▸ **THE TASK**:
Each line of the listing where the string "Claude" appears is to be identified and copied.

▸ **EXTRACTED ENTRIES**:
****************************************
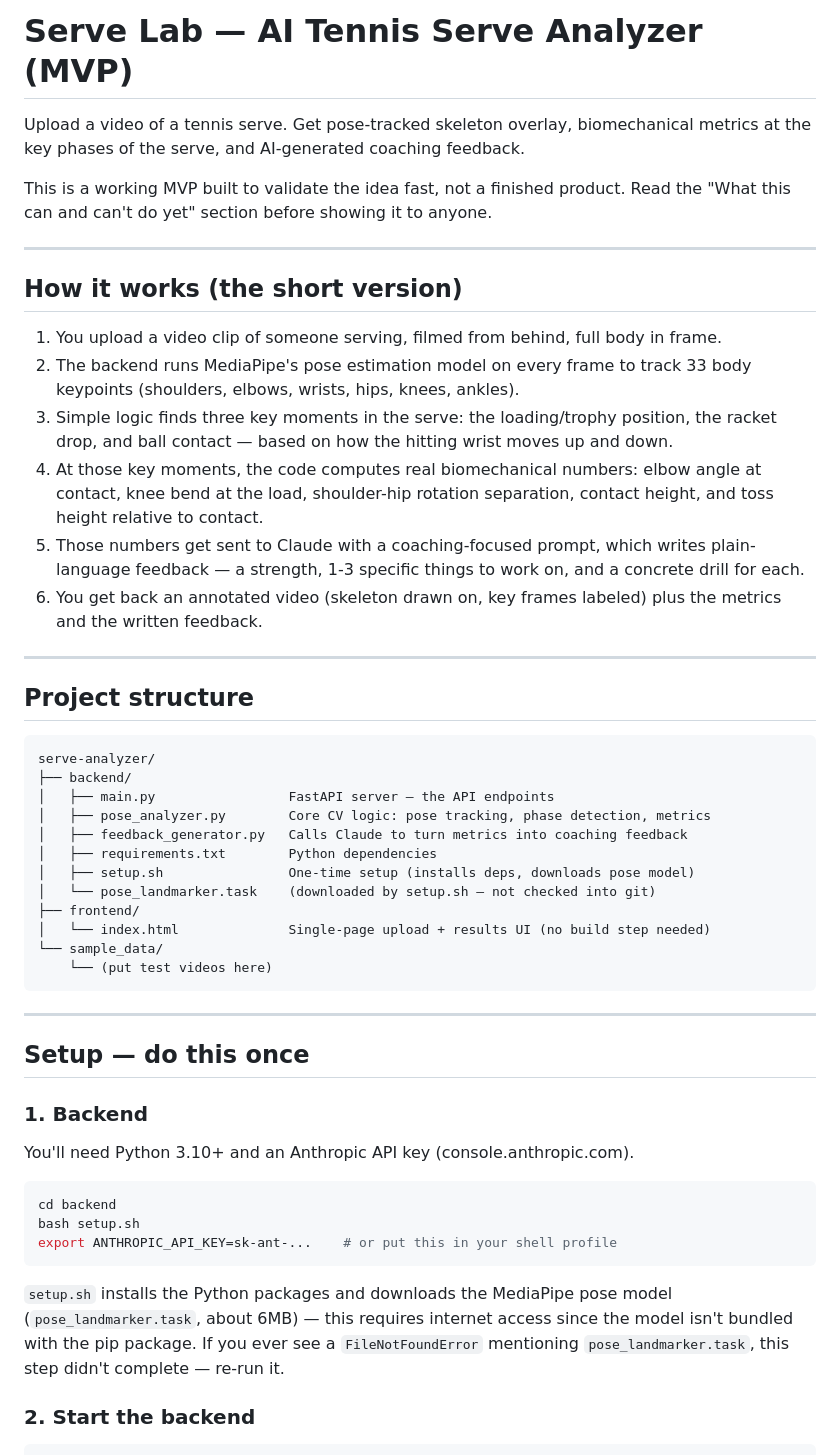
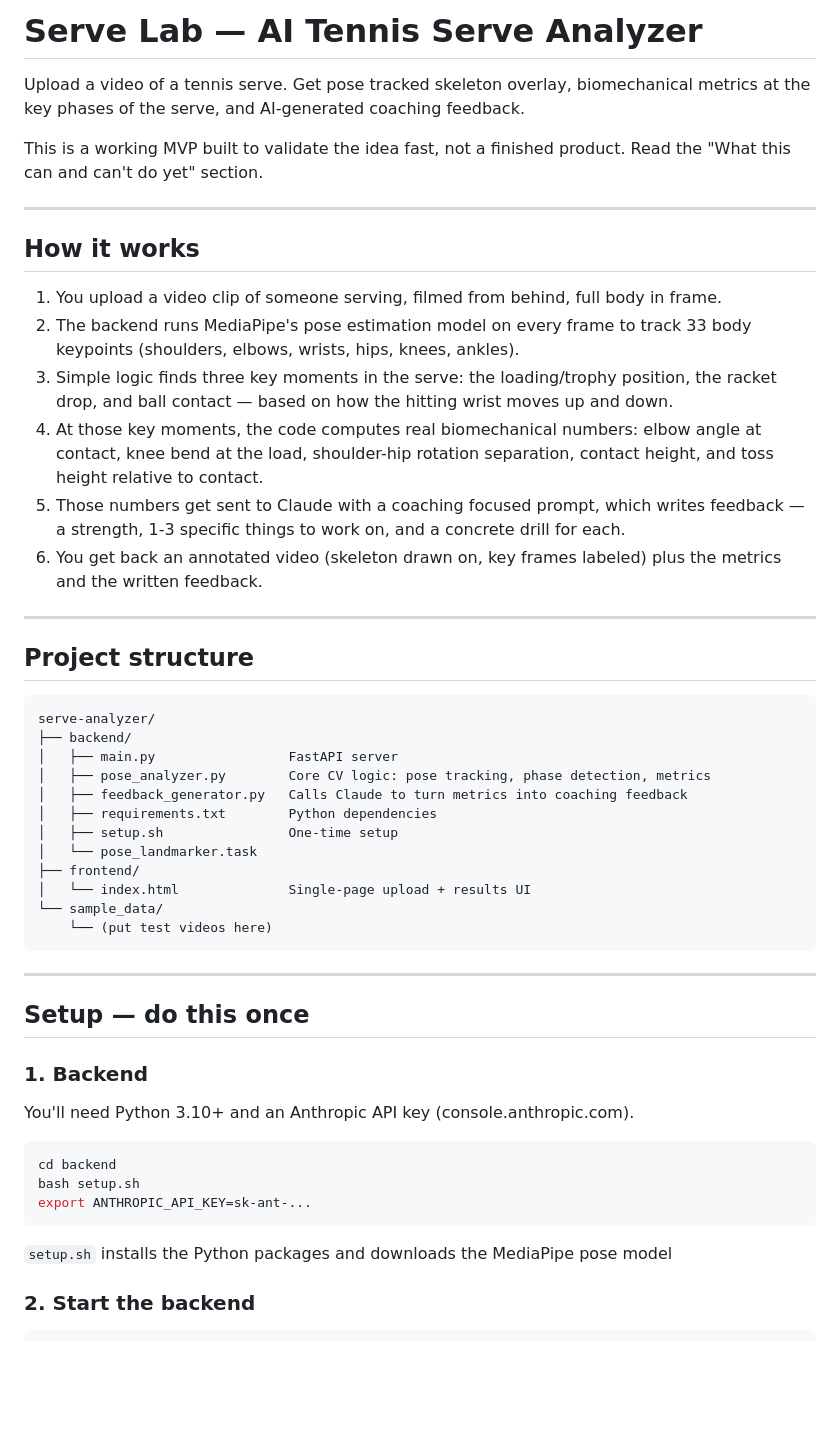
Before and after one commit to hanag1234/serve-analyzer, a Markdown page: README.md, the part around the change. GitHub-like rendering; blank space fills up the shorter version.

````diff
--- a/README.md
+++ b/README.md
@@ -1,14 +1,14 @@
-# Serve Lab — AI Tennis Serve Analyzer (MVP)
+# Serve Lab — AI Tennis Serve Analyzer
 
-Upload a video of a tennis serve. Get pose-tracked skeleton overlay, biomechanical
+Upload a video of a tennis serve. Get pose tracked skeleton overlay, biomechanical
 metrics at the key phases of the serve, and AI-generated coaching feedback.
 
 This is a working MVP built to validate the idea fast, not a finished product.
-Read the "What this can and can't do yet" section before showing it to anyone.
+Read the "What this can and can't do yet" section.
 
 ---
 
-## How it works (the short version)
+## How it works
 
 1. You upload a video clip of someone serving, filmed from behind, full body in frame.
 2. The backend runs MediaPipe's pose estimation model on every frame to track 33
@@ -18,10 +18,9 @@ Read the "What this can and can't do yet" section before showing it to anyone.
 4. At those key moments, the code computes real biomechanical numbers: elbow angle
    at contact, knee bend at the load, shoulder-hip rotation separation, contact height,
    and toss height relative to contact.
-5. Those numbers get sent to Claude with a coaching-focused prompt, which writes
-   plain-language feedback — a strength, 1-3 specific things to work on, and a
-   concrete drill for each.
-6. You get back an annotated video (skeleton drawn on, key frames labeled) plus the
+5. Those numbers get sent to Claude with a coaching focused prompt, which writes
+   feedback — a strength, 1-3 specific things to work on, and a concrete drill for each.
+7. You get back an annotated video (skeleton drawn on, key frames labeled) plus the
    metrics and the written feedback.
 
 ---
@@ -31,14 +30,14 @@ Read the "What this can and can't do yet" section before showing it to anyone.
 ```
 serve-analyzer/
 ├── backend/
-│   ├── main.py                 FastAPI server — the API endpoints
+│   ├── main.py                 FastAPI server
 │   ├── pose_analyzer.py        Core CV logic: pose tracking, phase detection, metrics
 │   ├── feedback_generator.py   Calls Claude to turn metrics into coaching feedback
 │   ├── requirements.txt        Python dependencies
-│   ├── setup.sh                One-time setup (installs deps, downloads pose model)
-│   └── pose_landmarker.task    (downloaded by setup.sh — not checked into git)
+│   ├── setup.sh                One-time setup
+│   └── pose_landmarker.task
 ├── frontend/
-│   └── index.html              Single-page upload + results UI (no build step needed)
+│   └── index.html              Single-page upload + results UI
 └── sample_data/
     └── (put test videos here)
 ```
@@ -54,13 +53,10 @@ You'll need Python 3.10+ and an Anthropic API key (console.anthropic.com).
 ```bash
 cd backend
 bash setup.sh
-export ANTHROPIC_API_KEY=sk-ant-...    # or put this in your shell profile
+export ANTHROPIC_API_KEY=sk-ant-...
 ```
 
 `setup.sh` installs the Python packages and downloads the MediaPipe pose model
-(`pose_landmarker.task`, about 6MB) — this requires internet access since the
-model isn't bundled with the pip package. If you ever see a `FileNotFoundError`
-mentioning `pose_landmarker.task`, this step didn't complete — re-run it.
 
 ### 2. Start the backend
 
````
****************************************
▸ **EXERCISE RESULT**:
-5. Those numbers get sent to Claude with a coaching-focused prompt, which writes
+5. Those numbers get sent to Claude with a coaching focused prompt, which writes
 │   ├── feedback_generator.py   Calls Claude to turn metrics into coaching feedback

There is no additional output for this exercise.